EXERCISE BRIEF: Every line of the records must be repeated exactly; pictures stay out.

:: STORED DATA ::

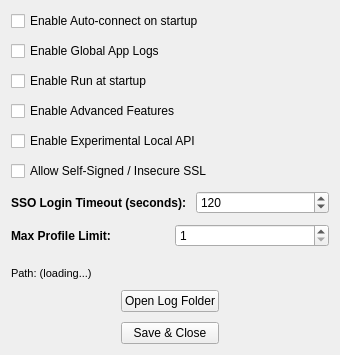
This is pygui/dialogs/settings.ui in Arean82/Tailscale-Headscale-Client as Qt 5 draws it before an edit. The edited form follows.
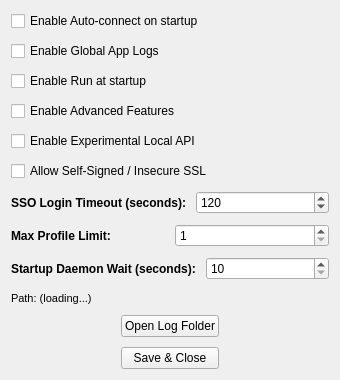
This is the edited form.

Commit message:
perf(core/ui): migrate daemon readiness checks to platform-independent local socket/pipe connection testing
- feat: add universal 'is_local_api_available' function to local_api.py checking Windows Named Pipe or Unix Domain Socket

- perf: remove QProcess-based 'tailscale status' execution from check_daemon_async to eliminate heavy process-spawning overhead

- refactor: link the new socket/pipe check with the dynamic 'startup_delay' background retry loop inside main_window.py

- chore: optimize startup CPU footprint and establish robust, unified daemon detection across Windows, Linux, and macOS

Patch:
```diff
--- a/pygui/dialogs/settings.ui
+++ b/pygui/dialogs/settings.ui
@@ -7,7 +7,7 @@
     <x>0</x>
     <y>0</y>
     <width>340</width>
-    <height>355</height>
+    <height>380</height>
    </rect>
   </property>
   <property name="windowTitle">
@@ -119,6 +119,32 @@
        </item>
       </layout>
      </item>
+     <item>
+      <layout class="QHBoxLayout" name="startupDelayLayout">
+       <item>
+        <widget class="QLabel" name="labelStartupDelay">
+         <property name="font">
+          <font>
+           <bold>true</bold>
+          </font>
+         </property>
+         <property name="text">
+          <string>Startup Daemon Wait (seconds):</string>
+         </property>
+        </widget>
+       </item>
+       <item>
+        <widget class="QSpinBox" name="spinStartupDelay">
+         <property name="minimum">
+          <number>10</number>
+         </property>
+         <property name="maximum">
+          <number>300</number>
+         </property>
+        </widget>
+       </item>
+      </layout>
+     </item>
      <item>
       <spacer name="verticalSpacer">
        <property name="orientation">
```
The commit also changes 4 other files.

:::

ANSWER TO THIS PROBLEM:
This is pygui/dialogs/settings.ui in Arean82/Tailscale-Headscale-Client as Qt 5 draws it before an edit. The edited form follows.
This is the edited form.

Commit message:
perf(core/ui): migrate daemon readiness checks to platform-independent local socket/pipe connection testing
- feat: add universal 'is_local_api_available' function to local_api.py checking Windows Named Pipe or Unix Domain Socket

- perf: remove QProcess-based 'tailscale status' execution from check_daemon_async to eliminate heavy process-spawning overhead

- refactor: link the new socket/pipe check with the dynamic 'startup_delay' background retry loop inside main_window.py

- chore: optimize startup CPU footprint and establish robust, unified daemon detection across Windows, Linux, and macOS

Patch:
```diff
--- a/pygui/dialogs/settings.ui
+++ b/pygui/dialogs/settings.ui
@@ -7,7 +7,7 @@
     <x>0</x>
     <y>0</y>
     <width>340</width>
-    <height>355</height>
+    <height>380</height>
    </rect>
   </property>
   <property name="windowTitle">
@@ -119,6 +119,32 @@
        </item>
       </layout>
      </item>
+     <item>
+      <layout class="QHBoxLayout" name="startupDelayLayout">
+       <item>
+        <widget class="QLabel" name="labelStartupDelay">
+         <property name="font">
+          <font>
+           <bold>true</bold>
+          </font>
+         </property>
+         <property name="text">
+          <string>Startup Daemon Wait (seconds):</string>
+         </property>
+        </widget>
+       </item>
+       <item>
+        <widget class="QSpinBox" name="spinStartupDelay">
+         <property name="minimum">
+          <number>10</number>
+         </property>
+         <property name="maximum">
+          <number>300</number>
+         </property>
+        </widget>
+       </item>
+      </layout>
+     </item>
      <item>
       <spacer name="verticalSpacer">
        <property name="orientation">
```
The commit also changes 4 other files.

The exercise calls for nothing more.